Wherever a line of the records contains "Cost", copy that line.

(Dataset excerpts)
-=-=-=-=-

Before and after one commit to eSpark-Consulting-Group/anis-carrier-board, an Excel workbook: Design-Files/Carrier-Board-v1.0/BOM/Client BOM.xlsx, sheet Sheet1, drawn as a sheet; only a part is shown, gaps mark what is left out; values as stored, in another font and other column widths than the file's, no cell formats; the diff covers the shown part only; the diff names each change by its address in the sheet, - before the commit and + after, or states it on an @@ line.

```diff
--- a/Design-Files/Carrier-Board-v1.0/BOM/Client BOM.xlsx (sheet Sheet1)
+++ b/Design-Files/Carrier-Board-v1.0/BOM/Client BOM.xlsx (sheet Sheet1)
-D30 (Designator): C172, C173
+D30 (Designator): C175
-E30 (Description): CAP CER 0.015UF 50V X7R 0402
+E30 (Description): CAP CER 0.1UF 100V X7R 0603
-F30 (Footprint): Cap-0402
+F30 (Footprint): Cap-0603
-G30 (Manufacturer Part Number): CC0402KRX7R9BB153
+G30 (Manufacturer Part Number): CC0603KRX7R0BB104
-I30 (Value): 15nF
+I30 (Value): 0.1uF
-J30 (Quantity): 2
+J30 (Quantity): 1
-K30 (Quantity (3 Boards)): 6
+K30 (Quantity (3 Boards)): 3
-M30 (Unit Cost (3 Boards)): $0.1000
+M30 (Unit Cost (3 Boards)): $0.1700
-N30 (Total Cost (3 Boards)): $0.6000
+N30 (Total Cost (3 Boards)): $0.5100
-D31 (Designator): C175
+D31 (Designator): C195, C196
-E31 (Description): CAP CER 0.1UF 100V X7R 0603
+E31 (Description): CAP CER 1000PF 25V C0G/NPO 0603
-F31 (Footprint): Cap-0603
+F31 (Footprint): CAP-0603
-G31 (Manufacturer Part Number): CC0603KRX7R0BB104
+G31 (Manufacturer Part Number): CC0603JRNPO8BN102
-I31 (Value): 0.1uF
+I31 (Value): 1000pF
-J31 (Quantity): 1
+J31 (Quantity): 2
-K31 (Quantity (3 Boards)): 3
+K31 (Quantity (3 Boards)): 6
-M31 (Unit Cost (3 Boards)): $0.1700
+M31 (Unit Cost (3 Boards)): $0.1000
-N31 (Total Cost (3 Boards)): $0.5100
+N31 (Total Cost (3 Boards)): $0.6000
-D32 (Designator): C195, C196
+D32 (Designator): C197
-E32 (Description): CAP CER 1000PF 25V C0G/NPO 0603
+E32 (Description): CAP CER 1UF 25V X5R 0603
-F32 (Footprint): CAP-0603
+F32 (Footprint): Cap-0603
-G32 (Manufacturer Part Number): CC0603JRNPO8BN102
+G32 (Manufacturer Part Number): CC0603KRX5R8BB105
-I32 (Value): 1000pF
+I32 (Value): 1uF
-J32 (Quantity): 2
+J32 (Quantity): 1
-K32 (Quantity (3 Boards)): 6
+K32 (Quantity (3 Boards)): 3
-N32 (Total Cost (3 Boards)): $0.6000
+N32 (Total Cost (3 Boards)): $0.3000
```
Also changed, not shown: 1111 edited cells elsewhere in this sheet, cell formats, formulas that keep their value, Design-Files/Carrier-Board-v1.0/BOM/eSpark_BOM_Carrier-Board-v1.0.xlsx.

-=-=-=-=-

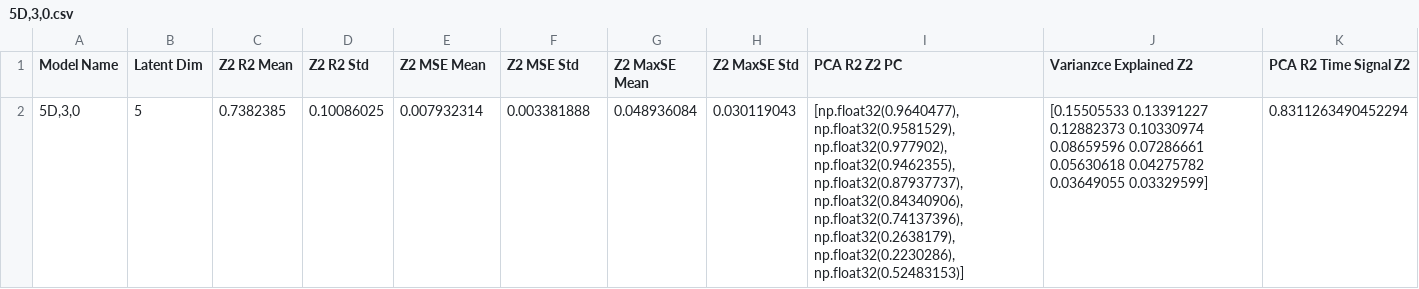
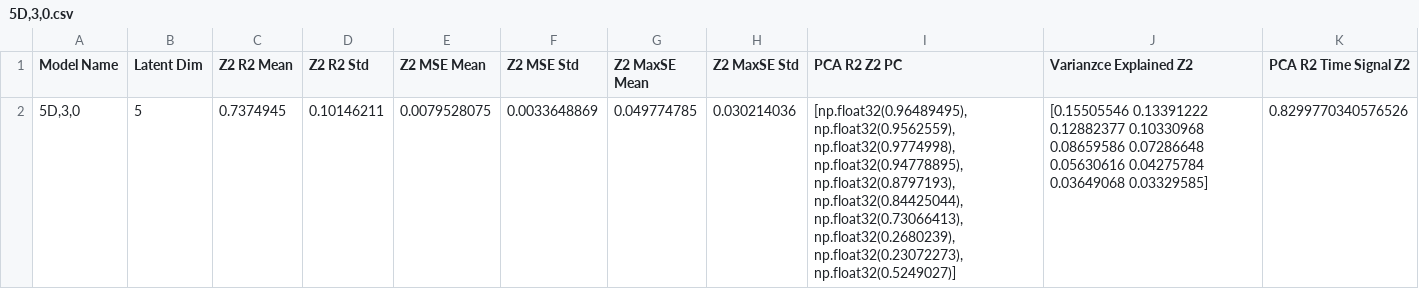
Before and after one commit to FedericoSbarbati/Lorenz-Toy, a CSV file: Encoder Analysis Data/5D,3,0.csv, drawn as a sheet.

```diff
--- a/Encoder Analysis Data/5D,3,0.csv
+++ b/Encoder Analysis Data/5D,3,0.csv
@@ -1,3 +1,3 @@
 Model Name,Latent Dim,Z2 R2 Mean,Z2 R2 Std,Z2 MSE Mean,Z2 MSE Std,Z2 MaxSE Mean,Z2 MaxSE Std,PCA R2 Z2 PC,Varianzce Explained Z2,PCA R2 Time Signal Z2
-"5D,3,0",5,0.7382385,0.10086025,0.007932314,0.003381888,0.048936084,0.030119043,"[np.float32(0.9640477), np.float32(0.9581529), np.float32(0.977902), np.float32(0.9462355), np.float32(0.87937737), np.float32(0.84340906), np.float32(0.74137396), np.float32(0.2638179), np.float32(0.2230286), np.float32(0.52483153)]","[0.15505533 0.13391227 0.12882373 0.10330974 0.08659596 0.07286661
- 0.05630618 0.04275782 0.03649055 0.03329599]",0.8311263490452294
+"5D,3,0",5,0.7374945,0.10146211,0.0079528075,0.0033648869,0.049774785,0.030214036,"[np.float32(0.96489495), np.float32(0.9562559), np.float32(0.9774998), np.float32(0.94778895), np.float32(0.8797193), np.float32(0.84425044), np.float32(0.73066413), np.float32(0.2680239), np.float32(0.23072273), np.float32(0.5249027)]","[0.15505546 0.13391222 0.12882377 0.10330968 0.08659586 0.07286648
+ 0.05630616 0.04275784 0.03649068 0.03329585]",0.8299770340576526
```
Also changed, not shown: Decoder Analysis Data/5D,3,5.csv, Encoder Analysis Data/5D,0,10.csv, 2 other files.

-=-=-=-=-

FINISHED TASK >>
-M30 (Unit Cost (3 Boards)): $0.1000
+M30 (Unit Cost (3 Boards)): $0.1700
-N30 (Total Cost (3 Boards)): $0.6000
+N30 (Total Cost (3 Boards)): $0.5100
-M31 (Unit Cost (3 Boards)): $0.1700
+M31 (Unit Cost (3 Boards)): $0.1000
-N31 (Total Cost (3 Boards)): $0.5100
+N31 (Total Cost (3 Boards)): $0.6000
-N32 (Total Cost (3 Boards)): $0.6000
+N32 (Total Cost (3 Boards)): $0.3000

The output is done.